Work request
Using the records below, filter out every line that lacks "exactly" and copy the rest.

::: Data provided :::

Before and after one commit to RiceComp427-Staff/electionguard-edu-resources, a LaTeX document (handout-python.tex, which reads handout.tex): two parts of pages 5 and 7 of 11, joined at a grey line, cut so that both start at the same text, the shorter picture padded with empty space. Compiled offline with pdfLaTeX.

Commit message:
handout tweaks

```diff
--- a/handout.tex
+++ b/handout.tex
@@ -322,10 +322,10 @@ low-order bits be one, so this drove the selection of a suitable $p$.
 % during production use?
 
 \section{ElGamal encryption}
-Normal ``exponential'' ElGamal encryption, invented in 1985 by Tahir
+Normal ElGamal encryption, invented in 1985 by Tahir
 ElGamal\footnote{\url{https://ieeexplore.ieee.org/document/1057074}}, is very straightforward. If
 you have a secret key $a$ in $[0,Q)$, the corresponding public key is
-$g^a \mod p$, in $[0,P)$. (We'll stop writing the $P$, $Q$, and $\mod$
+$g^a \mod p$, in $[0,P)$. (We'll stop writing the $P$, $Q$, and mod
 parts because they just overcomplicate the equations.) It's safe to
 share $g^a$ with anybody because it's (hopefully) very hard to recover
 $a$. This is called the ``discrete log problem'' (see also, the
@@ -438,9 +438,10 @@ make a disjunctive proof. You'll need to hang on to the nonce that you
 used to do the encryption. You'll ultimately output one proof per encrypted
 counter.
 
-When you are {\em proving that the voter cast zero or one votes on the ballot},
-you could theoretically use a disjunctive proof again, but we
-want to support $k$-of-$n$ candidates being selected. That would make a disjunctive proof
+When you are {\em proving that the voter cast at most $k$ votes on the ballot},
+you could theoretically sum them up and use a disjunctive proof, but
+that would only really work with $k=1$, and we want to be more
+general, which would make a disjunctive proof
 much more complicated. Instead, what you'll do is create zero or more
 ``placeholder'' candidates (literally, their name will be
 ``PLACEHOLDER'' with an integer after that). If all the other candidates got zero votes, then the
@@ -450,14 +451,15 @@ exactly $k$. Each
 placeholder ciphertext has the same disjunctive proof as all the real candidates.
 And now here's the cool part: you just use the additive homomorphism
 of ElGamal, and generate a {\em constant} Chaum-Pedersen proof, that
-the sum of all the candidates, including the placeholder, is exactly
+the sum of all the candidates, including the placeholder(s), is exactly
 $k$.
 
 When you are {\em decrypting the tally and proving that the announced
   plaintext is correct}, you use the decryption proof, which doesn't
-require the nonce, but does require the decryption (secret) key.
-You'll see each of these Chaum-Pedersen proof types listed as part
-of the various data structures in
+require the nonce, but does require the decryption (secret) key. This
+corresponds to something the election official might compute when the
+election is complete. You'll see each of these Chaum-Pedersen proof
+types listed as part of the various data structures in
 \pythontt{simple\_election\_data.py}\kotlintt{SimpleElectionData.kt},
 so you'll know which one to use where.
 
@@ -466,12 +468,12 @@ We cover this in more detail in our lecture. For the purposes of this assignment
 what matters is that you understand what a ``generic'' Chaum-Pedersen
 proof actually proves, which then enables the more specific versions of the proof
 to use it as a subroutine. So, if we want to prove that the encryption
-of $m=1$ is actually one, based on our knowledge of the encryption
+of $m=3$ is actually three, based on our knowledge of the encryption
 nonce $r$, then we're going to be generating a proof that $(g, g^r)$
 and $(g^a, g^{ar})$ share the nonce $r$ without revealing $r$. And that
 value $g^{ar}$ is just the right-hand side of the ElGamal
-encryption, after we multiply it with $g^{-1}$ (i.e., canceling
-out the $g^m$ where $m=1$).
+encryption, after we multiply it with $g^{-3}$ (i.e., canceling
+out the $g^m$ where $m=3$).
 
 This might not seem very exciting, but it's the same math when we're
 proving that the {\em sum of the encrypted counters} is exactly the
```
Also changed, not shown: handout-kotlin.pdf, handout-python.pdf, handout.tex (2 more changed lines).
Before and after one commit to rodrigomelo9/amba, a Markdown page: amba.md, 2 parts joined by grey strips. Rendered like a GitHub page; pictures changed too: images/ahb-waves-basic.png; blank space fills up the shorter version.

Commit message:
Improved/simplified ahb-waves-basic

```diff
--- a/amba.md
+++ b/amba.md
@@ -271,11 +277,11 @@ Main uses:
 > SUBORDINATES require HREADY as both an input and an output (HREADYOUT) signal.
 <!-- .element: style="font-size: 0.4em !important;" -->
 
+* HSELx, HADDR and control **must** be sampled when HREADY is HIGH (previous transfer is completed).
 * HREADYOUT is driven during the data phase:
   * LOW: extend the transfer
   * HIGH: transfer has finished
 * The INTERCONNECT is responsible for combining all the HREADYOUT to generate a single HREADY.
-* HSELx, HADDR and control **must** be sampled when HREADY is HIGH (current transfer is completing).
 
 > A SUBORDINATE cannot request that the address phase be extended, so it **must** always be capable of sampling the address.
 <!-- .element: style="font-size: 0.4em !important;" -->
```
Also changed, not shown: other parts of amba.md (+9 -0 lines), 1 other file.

:::

Output for this task
@@ -450,14 +451,15 @@ exactly $k$. Each
-the sum of all the candidates, including the placeholder, is exactly
+the sum of all the candidates, including the placeholder(s), is exactly
 proving that the {\em sum of the encrypted counters} is exactly the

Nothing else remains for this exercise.